"She's more qualified than Obama," she said. Obama's been a U.S. senator since January 2005, but has spent most of the past two years campaigning for the White House.
Julian Walker: Phony flier says Virginians vote on different days
In fact, Election Day, for voters of all political stripes, remains Nov. 4.
The somewhat official-looking flier - it features the state board logo and the state seal - is dated Oct. 24 and indicates that "an emergency session of the General Assembly has adopted the follwing (sic) emergency regulations to ease the load on local electorial (sic) precincts and ensure a fair electorial process."

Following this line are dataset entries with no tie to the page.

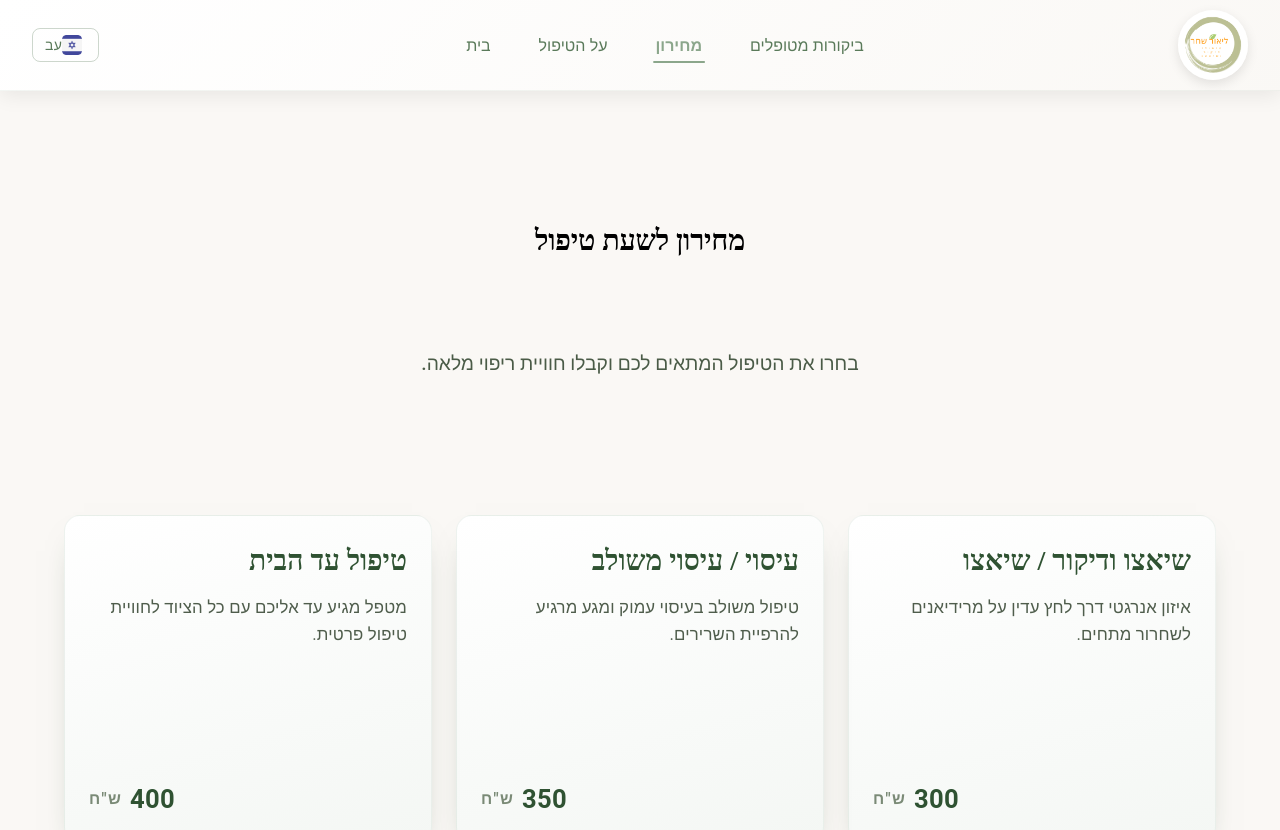
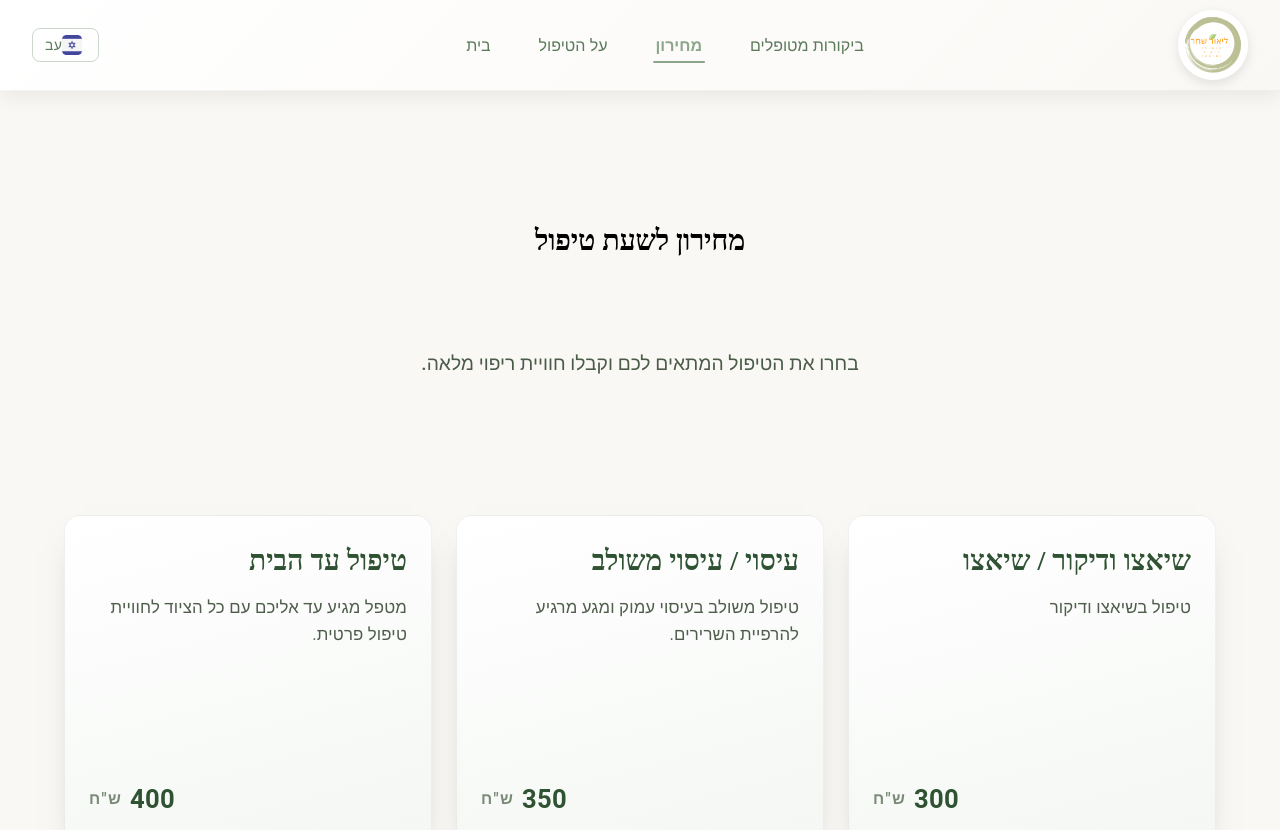
Before and after one commit to Rafcon96/lior-shiatsu, a React (Create React App) app: page /prices in a window 1280 px wide. Shown: the top 830 px of the page. Built offline with nearby package versions, Linux system fonts and the light colour scheme.

Commit message:
added translation4

```diff
--- a/src/pages/Prices/index.jsx
+++ b/src/pages/Prices/index.jsx
@@ -14,7 +14,7 @@ const itemRes = [
   {
     title: ["שיאצו ודיקור / שיאצו", "Shiatsu"],
     description: [
-      "איזון אנרגטי דרך לחץ עדין על מרידיאנים לשחרור מתחים.",
+      "טיפול בשיאצו ודיקור",
       "Gentle acupressure along meridians to release tension and restore flow.",
     ],
     price: 300,
```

The four-paragraph flier concludes with: "We are sorry for any inconvenience this may cause but felt this was the only way to ensure fairness to the complete electorial process."
No emergency action has been taken by the General Assembly. It is not in session and lacks the authority to change the date of a federal election.
State Board of Election officials today said they are aware of the flier but disavowed any connection to it.
"It's not even on our letterhead; they just copied the logo from our Web site," said agency staffer Ryan Enright, noting the flier has been forwarded to State Police for investigation as a possible incident of voter intimidation.
Election officials did not specify in which Hampton Roads localities the flier had been spotted.
State Police are aware of the complaint and are looking into it, said spokeswoman Corinne Geller.
In 2007, the General Assembly passed a law making it a Class 1 misdemeanor to knowingly communicate false information to registered voters about the date, time and place of the election or voters' precincts, polling places or voter registration statuses in order to impede their voting. The measure is one of the few such deceptive voting practice laws in the country, according to the watchdog group Common Cause.
As Politico's Ben Smith reported on Tuesday, the McCain campaign is demanding that the Los Angeles Times release video in its possession of a party attended by Barack Obama and Columbia University professor Rashid Khalidi.
"A major news organization is intentionally suppressing information that could provide a clearer link between Barack Obama and Rashid Khalidi," said McCain spokesman Michael Goldfarb, citing Obama's friendship with Khalidi, who is now a professor at Columbia University.
The McCain camp gambit comes after conservative writers have repeatedly pressed for media outlets to write about the rather tenuous connections between Obama and Khalidi, an outspoken advocate for Palestinian rights.
Specifically, National Review writers want much more attention paid to the association, given that the LA Times has reported that Khalidi lavished praise on Obama at a farewell party in Chicago at which Bill Ayers was also present. (Other writers have accused Khalidi of being an aide to Yasser Arafat, a claim which Marc Ambinder and Ari Berman have suggested is not credible.)
In regards to Khalidi, however, the guilt-by-association game burns John McCain as well.
During the 1990s, while he served as chairman of the International Republican Institute (IRI), McCain distributed several grants to the Palestinian research center co-founded by Khalidi, including one worth half a million dollars.
A 1998 tax filing for the McCain-led group shows a $448,873 grant to Khalidi's Center for Palestine Research and Studies for work in the West Bank. (See grant number 5180, "West Bank: CPRS" on page 14 of this PDF.)
The relationship extends back as far as 1993, when John McCain joined IRI as chairman in January. Foreign Affairs noted in September of that year that IRI had helped fund several extensive studies in Palestine run by Khalidi's group, including over 30 public opinion polls and a study of "sociopolitical attitudes."
Of course, there's seemingly nothing objectionable with McCain's organization helping a Palestinian group conduct research in the West Bank or Gaza. But it does suggest that McCain could have some of his own explaining to do as he tries to make hay out of Khalidi's ties to Obama.
I promise more - Sparky